SOURCE DATA.
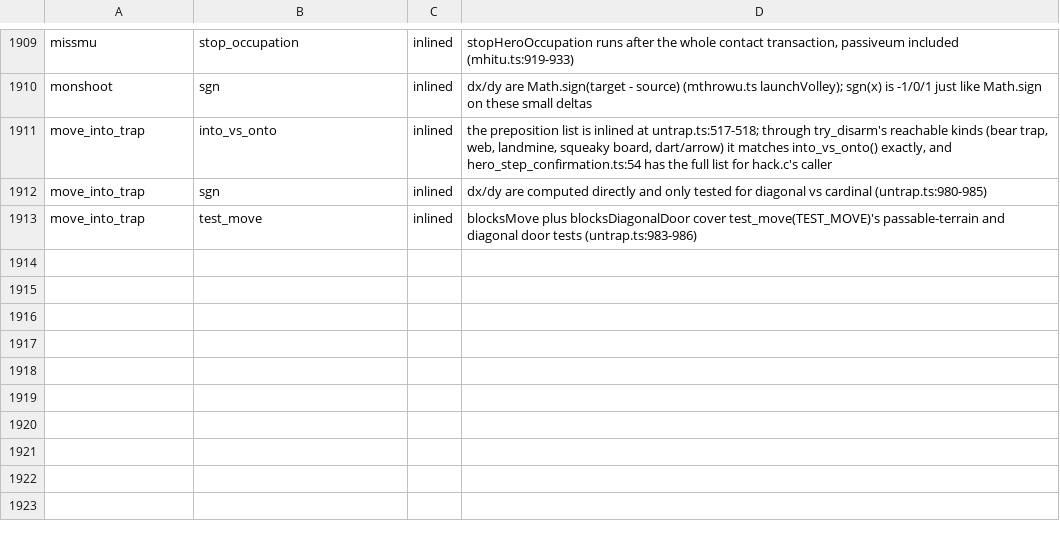
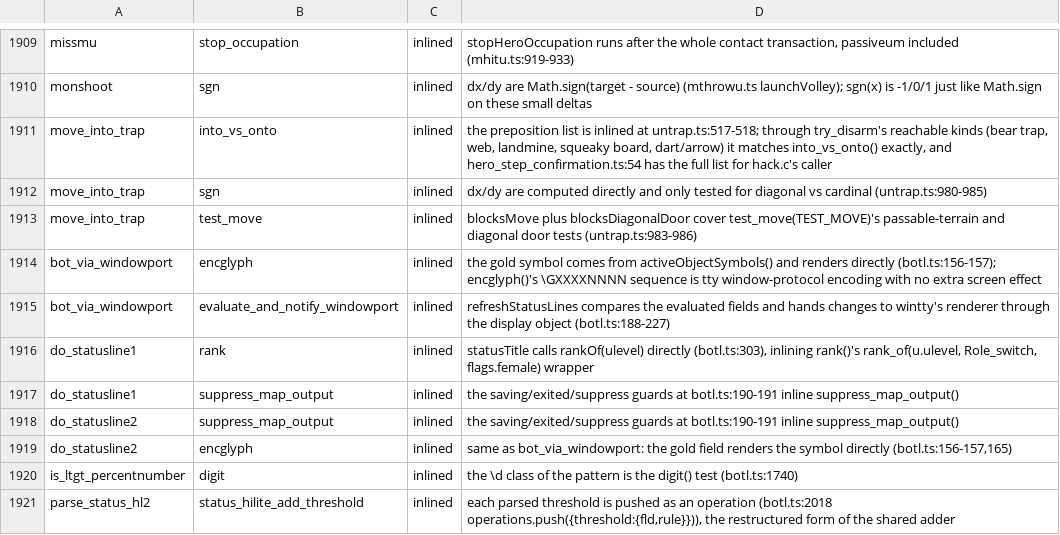
Before and after one commit to daoa0601/teleport-contest, a TSV file: docs/ledger/c-edges-justified.tsv, drawn as a sheet; only a part is shown, gaps mark what is left out; the diff names each change by its address in the sheet, - before the commit and + after, or states it on an @@ line.

Commit message:
Justify botl.c status edges; cite money_cnt and unconscious owners

```diff
--- a/docs/ledger/c-edges-justified.tsv
+++ b/docs/ledger/c-edges-justified.tsv
+row 1914: bot_via_windowport | encglyph | inlined | the gold symbol comes from activeObjectSymbols() and renders directly (botl.ts:156-157); encglyph()'s \GXXXXNNNN sequence is tty window-protocol encoding with no extra screen effect
+row 1915: bot_via_windowport | evaluate_and_notify_windowport | inlined | refreshStatusLines compares the evaluated fields and hands changes to wintty's renderer through the display object (botl.ts:188-227)
+row 1916: do_statusline1 | rank | inlined | statusTitle calls rankOf(ulevel) directly (botl.ts:303), inlining rank()'s rank_of(u.ulevel, Role_switch, flags.female) wrapper
+row 1917: do_statusline1 | suppress_map_output | inlined | the saving/exited/suppress guards at botl.ts:190-191 inline suppress_map_output()
+row 1918: do_statusline2 | suppress_map_output | inlined | the saving/exited/suppress guards at botl.ts:190-191 inline suppress_map_output()
+row 1919: do_statusline2 | encglyph | inlined | same as bot_via_windowport: the gold field renders the symbol directly (botl.ts:156-157,165)
+row 1920: is_ltgt_percentnumber | digit | inlined | the \d class of the pattern is the digit() test (botl.ts:1740)
+row 1921: parse_status_hl2 | status_hilite_add_threshold | inlined | each parsed threshold is pushed as an operation (botl.ts:2018 operations.push({threshold:{fld,rule}})), the restructured form of the shared adder
```
Also changed, not shown: 2 other files.
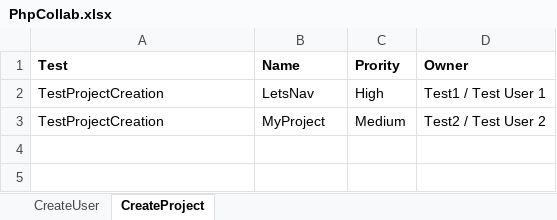
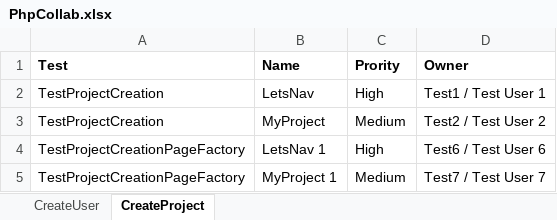
Before and after one commit to Parasuram1402/POM_Project, an Excel workbook: data/PhpCollab.xlsx, sheet CreateProject, drawn as a sheet; values as stored, in another font and other column widths than the file's, no borders; the diff names each change by its address in the sheet, - before the commit and + after, or states it on an @@ line.

Commit message:
Page Factory Code

```diff
--- a/data/PhpCollab.xlsx (sheet CreateProject)
+++ b/data/PhpCollab.xlsx (sheet CreateProject)
+row 4: TestProjectCreationPageFactory | LetsNav 1 | High | Test6 / Test User 6
+row 5: TestProjectCreationPageFactory | MyProject 1 | Medium | Test7 / Test User 7
```
Also changed, not shown: sheet CreateUser, 27 other files.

DIRECTIONS. Each line of the records with the word "files" in it is to be copied.

TASK OUTPUT.
Also changed, not shown: 2 other files.
Also changed, not shown: sheet CreateUser, 27 other files.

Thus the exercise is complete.